### Work to complete
Search the entries for the word "width" and report each line that has it.

(Entries shown)

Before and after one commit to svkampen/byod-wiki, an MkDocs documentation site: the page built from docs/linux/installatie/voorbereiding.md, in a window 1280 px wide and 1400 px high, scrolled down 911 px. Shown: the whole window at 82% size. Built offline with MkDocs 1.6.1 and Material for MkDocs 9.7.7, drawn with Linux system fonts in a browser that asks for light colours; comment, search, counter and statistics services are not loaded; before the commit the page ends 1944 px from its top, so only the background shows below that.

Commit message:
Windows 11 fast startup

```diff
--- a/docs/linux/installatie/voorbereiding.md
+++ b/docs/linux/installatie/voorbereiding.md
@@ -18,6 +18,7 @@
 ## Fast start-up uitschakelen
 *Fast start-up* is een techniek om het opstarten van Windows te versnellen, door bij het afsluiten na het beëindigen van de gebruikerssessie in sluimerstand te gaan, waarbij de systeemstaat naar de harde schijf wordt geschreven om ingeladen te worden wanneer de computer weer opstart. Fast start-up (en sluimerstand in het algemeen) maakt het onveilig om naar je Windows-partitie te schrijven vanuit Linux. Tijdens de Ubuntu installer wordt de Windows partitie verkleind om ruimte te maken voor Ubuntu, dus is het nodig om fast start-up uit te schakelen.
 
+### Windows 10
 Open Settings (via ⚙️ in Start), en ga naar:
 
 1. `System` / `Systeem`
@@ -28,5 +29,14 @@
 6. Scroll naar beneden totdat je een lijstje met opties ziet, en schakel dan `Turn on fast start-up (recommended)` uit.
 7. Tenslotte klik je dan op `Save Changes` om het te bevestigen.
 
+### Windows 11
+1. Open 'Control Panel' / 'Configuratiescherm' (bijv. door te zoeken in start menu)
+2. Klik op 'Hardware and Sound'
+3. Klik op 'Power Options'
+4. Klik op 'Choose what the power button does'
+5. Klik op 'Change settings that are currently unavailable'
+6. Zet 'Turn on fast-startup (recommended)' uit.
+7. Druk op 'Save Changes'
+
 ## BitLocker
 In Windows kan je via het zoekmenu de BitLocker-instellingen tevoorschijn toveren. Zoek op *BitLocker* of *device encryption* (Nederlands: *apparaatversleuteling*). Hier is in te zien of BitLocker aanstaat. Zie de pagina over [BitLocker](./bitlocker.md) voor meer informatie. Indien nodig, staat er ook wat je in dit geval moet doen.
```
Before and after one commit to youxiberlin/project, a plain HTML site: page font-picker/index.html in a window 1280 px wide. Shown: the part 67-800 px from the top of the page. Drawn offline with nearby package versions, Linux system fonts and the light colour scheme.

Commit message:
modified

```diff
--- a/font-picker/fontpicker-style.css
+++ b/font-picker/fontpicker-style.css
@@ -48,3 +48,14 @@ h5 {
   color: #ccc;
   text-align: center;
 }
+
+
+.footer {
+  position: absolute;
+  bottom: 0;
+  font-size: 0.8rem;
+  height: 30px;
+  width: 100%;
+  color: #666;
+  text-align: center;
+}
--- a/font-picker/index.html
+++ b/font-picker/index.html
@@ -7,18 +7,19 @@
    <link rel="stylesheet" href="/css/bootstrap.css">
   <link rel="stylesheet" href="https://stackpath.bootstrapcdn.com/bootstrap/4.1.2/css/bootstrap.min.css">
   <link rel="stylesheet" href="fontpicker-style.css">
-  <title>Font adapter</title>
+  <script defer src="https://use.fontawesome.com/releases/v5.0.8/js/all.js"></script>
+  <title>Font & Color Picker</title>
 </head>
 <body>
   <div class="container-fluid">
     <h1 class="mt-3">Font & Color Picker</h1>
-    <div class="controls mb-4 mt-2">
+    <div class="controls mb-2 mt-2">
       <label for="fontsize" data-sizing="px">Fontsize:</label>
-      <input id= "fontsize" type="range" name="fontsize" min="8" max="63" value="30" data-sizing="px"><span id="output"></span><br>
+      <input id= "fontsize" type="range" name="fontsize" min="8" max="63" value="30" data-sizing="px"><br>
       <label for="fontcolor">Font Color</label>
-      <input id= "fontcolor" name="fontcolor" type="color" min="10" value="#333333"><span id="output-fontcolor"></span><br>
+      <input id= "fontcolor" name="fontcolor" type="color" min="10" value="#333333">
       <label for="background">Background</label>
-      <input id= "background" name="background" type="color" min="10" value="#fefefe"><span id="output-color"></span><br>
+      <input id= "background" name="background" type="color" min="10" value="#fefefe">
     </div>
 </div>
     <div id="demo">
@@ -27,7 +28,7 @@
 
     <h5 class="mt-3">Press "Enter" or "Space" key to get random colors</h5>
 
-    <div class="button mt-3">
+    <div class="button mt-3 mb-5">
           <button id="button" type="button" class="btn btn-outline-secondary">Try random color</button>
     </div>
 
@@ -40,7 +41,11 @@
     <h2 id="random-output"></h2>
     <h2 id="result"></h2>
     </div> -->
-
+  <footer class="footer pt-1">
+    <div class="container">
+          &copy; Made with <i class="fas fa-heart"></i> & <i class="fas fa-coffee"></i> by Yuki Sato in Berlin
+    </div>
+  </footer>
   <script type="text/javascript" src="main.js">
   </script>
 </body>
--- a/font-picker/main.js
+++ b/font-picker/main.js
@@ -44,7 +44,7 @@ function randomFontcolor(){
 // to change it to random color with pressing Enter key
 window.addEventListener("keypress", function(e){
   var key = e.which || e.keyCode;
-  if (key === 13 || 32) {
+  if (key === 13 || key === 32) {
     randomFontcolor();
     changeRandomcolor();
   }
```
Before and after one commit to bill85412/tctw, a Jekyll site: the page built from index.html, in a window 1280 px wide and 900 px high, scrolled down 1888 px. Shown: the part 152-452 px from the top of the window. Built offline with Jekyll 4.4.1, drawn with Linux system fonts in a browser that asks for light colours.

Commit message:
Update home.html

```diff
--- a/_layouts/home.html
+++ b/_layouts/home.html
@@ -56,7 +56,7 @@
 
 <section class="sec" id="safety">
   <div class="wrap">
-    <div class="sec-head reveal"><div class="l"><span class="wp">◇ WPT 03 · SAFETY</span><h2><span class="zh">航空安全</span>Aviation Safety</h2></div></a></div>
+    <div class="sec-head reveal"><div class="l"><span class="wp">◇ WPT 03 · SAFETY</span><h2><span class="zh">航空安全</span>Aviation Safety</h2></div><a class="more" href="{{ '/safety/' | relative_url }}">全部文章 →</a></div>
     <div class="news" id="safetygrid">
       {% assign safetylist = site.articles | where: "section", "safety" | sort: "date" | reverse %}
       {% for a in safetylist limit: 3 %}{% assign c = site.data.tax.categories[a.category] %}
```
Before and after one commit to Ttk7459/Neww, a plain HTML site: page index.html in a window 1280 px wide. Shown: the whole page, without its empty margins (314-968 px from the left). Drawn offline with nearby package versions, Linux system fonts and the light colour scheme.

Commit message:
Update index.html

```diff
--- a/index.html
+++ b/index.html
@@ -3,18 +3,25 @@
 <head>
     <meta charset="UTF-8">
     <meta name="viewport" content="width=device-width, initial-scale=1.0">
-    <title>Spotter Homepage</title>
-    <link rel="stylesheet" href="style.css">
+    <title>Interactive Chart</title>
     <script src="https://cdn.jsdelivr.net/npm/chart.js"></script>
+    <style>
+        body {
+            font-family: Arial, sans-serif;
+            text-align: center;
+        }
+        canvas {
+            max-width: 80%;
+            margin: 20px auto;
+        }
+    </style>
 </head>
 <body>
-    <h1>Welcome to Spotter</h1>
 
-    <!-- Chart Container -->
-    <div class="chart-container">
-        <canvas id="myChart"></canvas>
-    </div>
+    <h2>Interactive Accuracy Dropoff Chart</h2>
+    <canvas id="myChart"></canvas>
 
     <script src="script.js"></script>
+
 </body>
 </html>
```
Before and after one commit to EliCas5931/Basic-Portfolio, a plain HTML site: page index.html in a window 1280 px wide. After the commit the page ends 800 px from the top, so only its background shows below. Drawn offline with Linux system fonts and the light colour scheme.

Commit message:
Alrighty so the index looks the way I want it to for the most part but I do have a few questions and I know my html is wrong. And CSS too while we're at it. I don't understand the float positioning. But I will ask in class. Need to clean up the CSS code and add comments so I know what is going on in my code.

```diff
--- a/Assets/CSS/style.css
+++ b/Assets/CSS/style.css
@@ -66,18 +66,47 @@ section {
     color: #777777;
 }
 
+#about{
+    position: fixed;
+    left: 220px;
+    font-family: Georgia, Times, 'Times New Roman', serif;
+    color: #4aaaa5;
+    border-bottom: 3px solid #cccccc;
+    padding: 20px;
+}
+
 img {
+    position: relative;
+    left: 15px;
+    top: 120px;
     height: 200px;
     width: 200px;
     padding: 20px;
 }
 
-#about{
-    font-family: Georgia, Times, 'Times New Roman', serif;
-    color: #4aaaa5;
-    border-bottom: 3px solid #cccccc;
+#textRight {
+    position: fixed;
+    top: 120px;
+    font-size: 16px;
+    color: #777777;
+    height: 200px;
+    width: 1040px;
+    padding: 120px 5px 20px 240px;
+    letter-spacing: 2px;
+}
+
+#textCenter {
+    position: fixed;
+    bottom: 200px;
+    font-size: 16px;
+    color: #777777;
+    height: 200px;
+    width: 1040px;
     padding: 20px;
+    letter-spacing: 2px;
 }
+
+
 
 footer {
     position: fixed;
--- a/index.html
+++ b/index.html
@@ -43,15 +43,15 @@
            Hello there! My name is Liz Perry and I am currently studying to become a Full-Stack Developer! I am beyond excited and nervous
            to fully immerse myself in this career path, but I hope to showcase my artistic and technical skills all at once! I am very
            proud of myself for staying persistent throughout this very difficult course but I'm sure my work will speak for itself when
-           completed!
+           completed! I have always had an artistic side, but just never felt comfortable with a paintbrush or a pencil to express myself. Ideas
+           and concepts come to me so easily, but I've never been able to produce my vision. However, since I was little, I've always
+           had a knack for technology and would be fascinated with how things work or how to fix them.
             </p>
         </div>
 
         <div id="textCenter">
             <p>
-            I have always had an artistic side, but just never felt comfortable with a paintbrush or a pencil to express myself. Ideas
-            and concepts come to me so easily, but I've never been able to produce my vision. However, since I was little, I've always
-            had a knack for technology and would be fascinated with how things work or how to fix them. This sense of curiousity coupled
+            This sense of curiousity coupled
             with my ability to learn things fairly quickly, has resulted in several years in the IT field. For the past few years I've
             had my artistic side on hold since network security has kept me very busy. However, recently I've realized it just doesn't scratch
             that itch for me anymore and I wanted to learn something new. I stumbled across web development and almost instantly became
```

(End Entries shown)

### Task output
+  width: 100%;
     <meta name="viewport" content="width=device-width, initial-scale=1.0">
+            max-width: 80%;
     width: 200px;
+    width: 1040px;
+    width: 1040px;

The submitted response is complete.